When you struggle with getting to sleep or staying asleep, your body, mind and relationships can really suffer. When sleep is healthy, we kind of take it for granted. It is not until something goes sideways with the sleep that we realize – sleep affects EVERY aspect of our lives. Insomnia (having a hard time getting to sleep, staying asleep, waking up too early in the morning or feeling like the sleep is not restful) is a very common problem, affecting 1 in 3 adults.
Troubled sleep can lead to difficulties concentrating, memory problem, low energy, feeling irritable, chronic headaches and, if left untreated, significant medical or mental health problems. In fact, research has shown links between insomnia and increased risk for depression, anxiety, obesity, cardiovascular disease and chronic pain. Until relatively recently sleep medications, or over-the-counter sleep aids were the only treatment available for insomnia.
Although sleep medications can be very beneficial when traveling or when used short-term during periods of stress, they are not a long-term solution due to:
- Side effects which may include: impaired learning and memory, daytime sedation, dependency, and increased risk of overdose and depression as well as mental sluggishness and confustion.
- Risk of dependency and overdose. Some prescription sleep medications create dependency – meaning it becomes hard to sleep without the medication and most patients need to take more, over time, as the brain develops a tolerance to the drug.
- Sleep medications are not effective for most people. After an initial period of helpfulness, many sleep medications do not work better than placebo, resulting in an average sleep improvement of 10 minutes faster to sleep onset in the beginning of the night. They do not allow you to sleep longer and create an “amnestic” effect so you may not remember waking up in the middle of the night.

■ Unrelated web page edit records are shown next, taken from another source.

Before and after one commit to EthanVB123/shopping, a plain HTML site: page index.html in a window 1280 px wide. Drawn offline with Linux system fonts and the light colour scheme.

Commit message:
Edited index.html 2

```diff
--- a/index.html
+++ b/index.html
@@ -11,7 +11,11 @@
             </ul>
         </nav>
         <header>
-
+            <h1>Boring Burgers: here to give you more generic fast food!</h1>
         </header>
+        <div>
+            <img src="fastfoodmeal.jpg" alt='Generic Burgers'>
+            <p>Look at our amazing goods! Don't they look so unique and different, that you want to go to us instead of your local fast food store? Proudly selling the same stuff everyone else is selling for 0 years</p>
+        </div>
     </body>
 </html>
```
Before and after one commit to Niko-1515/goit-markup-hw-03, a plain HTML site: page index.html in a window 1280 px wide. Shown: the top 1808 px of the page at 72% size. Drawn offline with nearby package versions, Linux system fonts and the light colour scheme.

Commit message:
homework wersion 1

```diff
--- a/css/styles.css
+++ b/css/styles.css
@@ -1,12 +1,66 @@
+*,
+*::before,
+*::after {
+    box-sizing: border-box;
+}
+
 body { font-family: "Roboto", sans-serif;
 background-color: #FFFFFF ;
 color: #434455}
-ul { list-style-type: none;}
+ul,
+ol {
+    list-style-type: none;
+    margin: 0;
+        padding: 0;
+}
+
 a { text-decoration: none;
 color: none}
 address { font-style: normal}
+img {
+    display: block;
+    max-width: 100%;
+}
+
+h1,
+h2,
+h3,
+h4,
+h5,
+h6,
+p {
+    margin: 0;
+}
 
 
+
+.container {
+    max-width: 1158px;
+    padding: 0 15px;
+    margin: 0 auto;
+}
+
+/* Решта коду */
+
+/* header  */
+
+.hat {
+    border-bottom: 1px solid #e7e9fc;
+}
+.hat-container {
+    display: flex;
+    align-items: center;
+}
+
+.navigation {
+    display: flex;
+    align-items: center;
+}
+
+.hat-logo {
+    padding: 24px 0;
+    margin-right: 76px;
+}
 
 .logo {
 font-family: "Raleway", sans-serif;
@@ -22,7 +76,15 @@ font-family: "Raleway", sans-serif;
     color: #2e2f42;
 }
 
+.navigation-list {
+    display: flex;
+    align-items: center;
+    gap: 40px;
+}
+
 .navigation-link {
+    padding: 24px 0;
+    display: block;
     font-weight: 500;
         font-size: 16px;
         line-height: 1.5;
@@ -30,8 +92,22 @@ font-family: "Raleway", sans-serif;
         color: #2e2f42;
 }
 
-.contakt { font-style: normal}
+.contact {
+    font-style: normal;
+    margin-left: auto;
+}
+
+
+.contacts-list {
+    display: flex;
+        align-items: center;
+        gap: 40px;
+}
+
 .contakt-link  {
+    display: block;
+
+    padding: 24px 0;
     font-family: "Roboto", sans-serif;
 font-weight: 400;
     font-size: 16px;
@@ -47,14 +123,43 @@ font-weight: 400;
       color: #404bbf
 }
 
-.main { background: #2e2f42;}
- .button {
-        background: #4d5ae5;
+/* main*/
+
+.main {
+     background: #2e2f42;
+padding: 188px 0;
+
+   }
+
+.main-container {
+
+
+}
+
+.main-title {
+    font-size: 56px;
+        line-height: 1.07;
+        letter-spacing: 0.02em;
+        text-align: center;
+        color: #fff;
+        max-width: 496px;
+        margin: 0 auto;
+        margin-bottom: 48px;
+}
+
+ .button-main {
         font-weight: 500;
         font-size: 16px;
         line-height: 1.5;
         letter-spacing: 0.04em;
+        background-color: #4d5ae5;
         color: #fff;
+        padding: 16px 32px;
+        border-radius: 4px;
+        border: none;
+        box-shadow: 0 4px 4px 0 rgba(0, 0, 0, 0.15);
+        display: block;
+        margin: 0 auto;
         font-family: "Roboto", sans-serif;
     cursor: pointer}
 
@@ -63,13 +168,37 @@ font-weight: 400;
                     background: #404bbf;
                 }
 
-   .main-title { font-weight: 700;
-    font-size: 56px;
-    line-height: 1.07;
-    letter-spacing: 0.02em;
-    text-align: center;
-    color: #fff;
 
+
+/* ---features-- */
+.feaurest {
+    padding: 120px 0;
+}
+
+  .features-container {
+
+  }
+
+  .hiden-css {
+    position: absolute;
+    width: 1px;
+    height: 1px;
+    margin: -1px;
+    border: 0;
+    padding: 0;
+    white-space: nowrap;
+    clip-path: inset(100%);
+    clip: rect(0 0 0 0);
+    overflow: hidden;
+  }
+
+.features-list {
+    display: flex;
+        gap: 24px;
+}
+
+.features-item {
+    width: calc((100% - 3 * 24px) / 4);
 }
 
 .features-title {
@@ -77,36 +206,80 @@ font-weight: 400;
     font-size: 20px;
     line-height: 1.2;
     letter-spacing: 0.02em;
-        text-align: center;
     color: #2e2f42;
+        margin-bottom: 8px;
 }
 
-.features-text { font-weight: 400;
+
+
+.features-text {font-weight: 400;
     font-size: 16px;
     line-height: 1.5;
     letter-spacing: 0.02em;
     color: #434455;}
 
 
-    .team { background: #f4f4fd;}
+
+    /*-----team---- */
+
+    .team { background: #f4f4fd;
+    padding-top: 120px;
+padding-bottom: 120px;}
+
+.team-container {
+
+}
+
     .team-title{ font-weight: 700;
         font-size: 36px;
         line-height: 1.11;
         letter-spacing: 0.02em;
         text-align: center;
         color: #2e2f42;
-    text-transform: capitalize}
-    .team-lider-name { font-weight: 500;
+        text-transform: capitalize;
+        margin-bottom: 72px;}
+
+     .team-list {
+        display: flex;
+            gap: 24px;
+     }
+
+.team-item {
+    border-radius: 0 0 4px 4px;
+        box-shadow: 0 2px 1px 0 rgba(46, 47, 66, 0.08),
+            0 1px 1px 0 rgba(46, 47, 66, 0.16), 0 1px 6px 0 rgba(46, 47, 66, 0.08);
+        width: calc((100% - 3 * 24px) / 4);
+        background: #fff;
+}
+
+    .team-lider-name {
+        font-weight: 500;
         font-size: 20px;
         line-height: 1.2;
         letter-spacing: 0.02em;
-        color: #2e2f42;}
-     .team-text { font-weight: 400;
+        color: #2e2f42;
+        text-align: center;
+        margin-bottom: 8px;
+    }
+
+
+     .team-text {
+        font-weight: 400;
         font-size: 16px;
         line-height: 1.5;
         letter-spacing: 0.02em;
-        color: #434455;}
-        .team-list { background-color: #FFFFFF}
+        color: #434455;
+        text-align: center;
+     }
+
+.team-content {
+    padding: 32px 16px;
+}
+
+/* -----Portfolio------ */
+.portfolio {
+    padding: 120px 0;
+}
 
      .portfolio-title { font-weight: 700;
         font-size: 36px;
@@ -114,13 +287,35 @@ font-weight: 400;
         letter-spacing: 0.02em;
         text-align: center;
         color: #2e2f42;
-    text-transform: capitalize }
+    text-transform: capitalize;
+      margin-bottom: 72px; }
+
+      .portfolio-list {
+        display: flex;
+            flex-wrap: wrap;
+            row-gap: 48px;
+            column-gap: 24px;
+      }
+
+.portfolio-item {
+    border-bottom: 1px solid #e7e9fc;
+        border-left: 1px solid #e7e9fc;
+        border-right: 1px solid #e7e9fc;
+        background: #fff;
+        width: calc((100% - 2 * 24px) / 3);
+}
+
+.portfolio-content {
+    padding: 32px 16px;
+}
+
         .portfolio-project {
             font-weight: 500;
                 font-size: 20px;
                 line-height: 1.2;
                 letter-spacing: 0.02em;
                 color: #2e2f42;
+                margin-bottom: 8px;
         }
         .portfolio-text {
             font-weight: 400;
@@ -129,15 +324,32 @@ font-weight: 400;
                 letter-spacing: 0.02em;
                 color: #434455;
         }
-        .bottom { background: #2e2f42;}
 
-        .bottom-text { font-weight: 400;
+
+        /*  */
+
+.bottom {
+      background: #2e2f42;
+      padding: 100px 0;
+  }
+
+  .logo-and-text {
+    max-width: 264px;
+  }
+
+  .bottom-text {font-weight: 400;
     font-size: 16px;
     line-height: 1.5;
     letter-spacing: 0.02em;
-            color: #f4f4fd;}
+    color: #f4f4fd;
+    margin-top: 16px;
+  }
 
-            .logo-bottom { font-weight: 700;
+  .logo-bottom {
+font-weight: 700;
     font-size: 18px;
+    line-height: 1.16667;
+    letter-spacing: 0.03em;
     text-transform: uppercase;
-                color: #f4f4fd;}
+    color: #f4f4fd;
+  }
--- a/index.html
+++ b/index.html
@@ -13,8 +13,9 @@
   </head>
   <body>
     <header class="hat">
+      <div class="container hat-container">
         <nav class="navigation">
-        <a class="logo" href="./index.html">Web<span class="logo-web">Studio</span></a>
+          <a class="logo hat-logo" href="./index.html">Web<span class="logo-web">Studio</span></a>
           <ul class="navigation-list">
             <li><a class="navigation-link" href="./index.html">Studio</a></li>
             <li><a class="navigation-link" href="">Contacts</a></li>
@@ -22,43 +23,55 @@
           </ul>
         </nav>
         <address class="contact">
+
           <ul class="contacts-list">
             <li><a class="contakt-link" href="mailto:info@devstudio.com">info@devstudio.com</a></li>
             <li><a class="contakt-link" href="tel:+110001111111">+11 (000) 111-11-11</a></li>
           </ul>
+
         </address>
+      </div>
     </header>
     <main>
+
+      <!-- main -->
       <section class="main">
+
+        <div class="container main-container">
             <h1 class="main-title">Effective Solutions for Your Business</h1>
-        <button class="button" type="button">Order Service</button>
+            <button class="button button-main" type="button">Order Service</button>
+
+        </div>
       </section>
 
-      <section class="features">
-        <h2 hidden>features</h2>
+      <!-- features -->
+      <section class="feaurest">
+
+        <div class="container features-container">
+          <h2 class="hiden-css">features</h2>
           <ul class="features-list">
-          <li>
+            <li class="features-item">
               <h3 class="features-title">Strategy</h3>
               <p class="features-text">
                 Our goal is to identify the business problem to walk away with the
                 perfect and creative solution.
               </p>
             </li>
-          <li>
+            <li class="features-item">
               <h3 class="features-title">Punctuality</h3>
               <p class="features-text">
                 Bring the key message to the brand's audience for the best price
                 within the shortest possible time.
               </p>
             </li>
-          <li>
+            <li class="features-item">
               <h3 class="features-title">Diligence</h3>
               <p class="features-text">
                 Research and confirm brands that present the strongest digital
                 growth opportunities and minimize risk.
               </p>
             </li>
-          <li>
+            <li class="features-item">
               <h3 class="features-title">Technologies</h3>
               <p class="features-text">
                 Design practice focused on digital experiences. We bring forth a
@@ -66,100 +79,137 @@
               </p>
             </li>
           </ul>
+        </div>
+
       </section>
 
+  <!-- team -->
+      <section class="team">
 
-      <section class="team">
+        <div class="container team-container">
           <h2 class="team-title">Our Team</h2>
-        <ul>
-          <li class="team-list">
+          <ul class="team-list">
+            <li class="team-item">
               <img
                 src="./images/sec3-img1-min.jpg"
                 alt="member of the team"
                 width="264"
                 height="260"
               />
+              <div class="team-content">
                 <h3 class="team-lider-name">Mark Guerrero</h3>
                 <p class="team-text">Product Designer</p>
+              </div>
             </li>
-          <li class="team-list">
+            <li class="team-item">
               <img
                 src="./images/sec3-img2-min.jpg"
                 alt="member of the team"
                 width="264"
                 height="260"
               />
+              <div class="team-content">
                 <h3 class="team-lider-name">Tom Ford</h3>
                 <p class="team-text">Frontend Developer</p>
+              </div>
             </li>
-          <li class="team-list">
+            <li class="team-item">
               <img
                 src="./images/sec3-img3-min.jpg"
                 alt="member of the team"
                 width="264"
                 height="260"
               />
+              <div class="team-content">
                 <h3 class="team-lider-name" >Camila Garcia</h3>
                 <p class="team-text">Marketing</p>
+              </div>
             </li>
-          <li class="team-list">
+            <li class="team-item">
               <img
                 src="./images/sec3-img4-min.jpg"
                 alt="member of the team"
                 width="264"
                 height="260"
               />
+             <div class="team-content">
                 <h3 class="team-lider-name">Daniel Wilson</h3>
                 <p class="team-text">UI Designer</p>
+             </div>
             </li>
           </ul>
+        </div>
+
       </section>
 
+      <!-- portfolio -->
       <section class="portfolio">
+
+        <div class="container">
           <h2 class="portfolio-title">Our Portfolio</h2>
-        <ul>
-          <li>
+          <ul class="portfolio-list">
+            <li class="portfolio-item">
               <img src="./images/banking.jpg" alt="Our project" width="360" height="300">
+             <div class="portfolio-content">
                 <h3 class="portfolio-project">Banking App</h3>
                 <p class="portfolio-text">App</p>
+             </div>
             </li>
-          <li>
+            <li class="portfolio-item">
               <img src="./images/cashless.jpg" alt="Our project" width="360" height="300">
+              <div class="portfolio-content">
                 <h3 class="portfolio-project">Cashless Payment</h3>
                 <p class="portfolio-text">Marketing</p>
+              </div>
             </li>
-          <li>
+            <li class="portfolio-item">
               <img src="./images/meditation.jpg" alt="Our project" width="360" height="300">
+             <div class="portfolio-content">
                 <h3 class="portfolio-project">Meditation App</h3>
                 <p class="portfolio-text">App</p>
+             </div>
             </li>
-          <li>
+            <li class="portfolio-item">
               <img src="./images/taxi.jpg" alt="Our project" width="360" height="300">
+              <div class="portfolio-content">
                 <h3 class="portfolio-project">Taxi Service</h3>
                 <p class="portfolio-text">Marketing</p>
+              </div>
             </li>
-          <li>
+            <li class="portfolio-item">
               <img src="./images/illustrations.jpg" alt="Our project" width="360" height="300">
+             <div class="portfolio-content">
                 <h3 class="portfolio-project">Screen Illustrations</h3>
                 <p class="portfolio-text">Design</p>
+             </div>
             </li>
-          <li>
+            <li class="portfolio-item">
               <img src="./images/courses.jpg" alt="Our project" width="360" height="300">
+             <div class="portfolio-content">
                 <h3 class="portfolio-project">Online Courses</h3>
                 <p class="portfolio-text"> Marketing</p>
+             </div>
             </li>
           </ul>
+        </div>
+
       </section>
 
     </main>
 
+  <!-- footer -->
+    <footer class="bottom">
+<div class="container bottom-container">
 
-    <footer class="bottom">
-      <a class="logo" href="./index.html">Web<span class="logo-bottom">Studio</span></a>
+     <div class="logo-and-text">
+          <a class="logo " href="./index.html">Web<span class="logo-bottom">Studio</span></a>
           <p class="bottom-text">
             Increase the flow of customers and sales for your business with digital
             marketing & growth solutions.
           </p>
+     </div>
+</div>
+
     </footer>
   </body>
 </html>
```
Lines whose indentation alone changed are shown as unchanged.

Fortunately, sleep scientists have developed an alternative and equally effective treatment option for improving sleep. Cognitive Behavioral Therapy for Insomnia (CBTi) is a highly specialized approach (not “sleep hygiene”) designed to address insomnia and poor sleep quality. CBTi is a customized set of interventions developed from what we know about the science of how sleep works. According to the Mayo Clinic, “CBT-I helps you overcome the underlying causes of your sleep problems.”
Behavioral sleep specialists utilize Cognitive Behavioral Therapy for Insomnia (CBTi) and a number of other evidence-based techniques to help patients:
- Fall asleep faster
- Stay asleep through the night and early morning
- Get more restful sleep
- Reduce or eliminate use of sleep medication
- Adjust to continuous positive airway pressure therapies (CPAP) for sleep apnea
- Adjust the body clock (for night owls or morning larks)
- Reduce effects of jet lag
- Reduce effects of shift-work
How does it work?
Cognitive Behavioral Therapy for Insomnia (CBTi) is designed to be a short-term treatment focused on rebooting the sleep system and training the body to sleep naturally and healthily. Typical treatment involves an initial intake session followed by 4-5 treatment sessions. Complex cases may require more extensive treatment but over 85% of patients experience significant sleep improvement within 4-5 sessions. Session length varies from 30-60 minutes.
This treatment is not a “one size fits all” but is highly tailored to your individual sleep patterns and is based on both objective and subjective sleep data collected during the course of treatment. This customized and data driven approach ensures the highest possible success rates.
Will it work for you?
The National Institutes of Health (NIH) have recommended CBTi as first-line treatment for insomnia given that 85% of patients experience significant improvement. Research studies done at Universities across the U.S. have found that CBTi is as effective, if not more effective, than sleep medication. Behavioral sleep medicine interventions have been shown to improve sleep in 80-90% of people, enabling most to reduce or discontinue the use of sleep medication.
The American Journal of Psychiatry reports that sleep therapy “puts people to sleep faster than sleeping pills” and the Journal of Family Practice states that CBTi “works better than sleeping pills.” CBTi takes time (4-6 sessions over 1-2 months) and it requires your active participation to work successfully. Depending on your sleep goals, your lifestyle and time availability, a combination of sleep medication and CBTi may be recommended. In addition, there are currently only 300 board certified providers nationwide so finding a qualified sleep specialist in your area could prove to be a challenge.
If you have had several nights of difficult sleep or weeks, months or years of interrupted or non-restful sleep you will likely benefit from brief treatment. If you have started worrying during the day about whether you will be able to sleep, you are likely to benefit from treatment. Many of the intuitive things people due to improve sleep in the short-term can worsen the sleep in the long run.
The Clinic is one of only a few healthcare organizations nationwide that provide behavioral sleep medicine treatment and Cognitive Behavioral therapy for Insomnia in particular. We have board certified behavioral sleep medicine specialists that can design a sleep improvement program specifically for you. Contact us to learn more or to make an appointment.
Author: Britney Blair, Psy.D.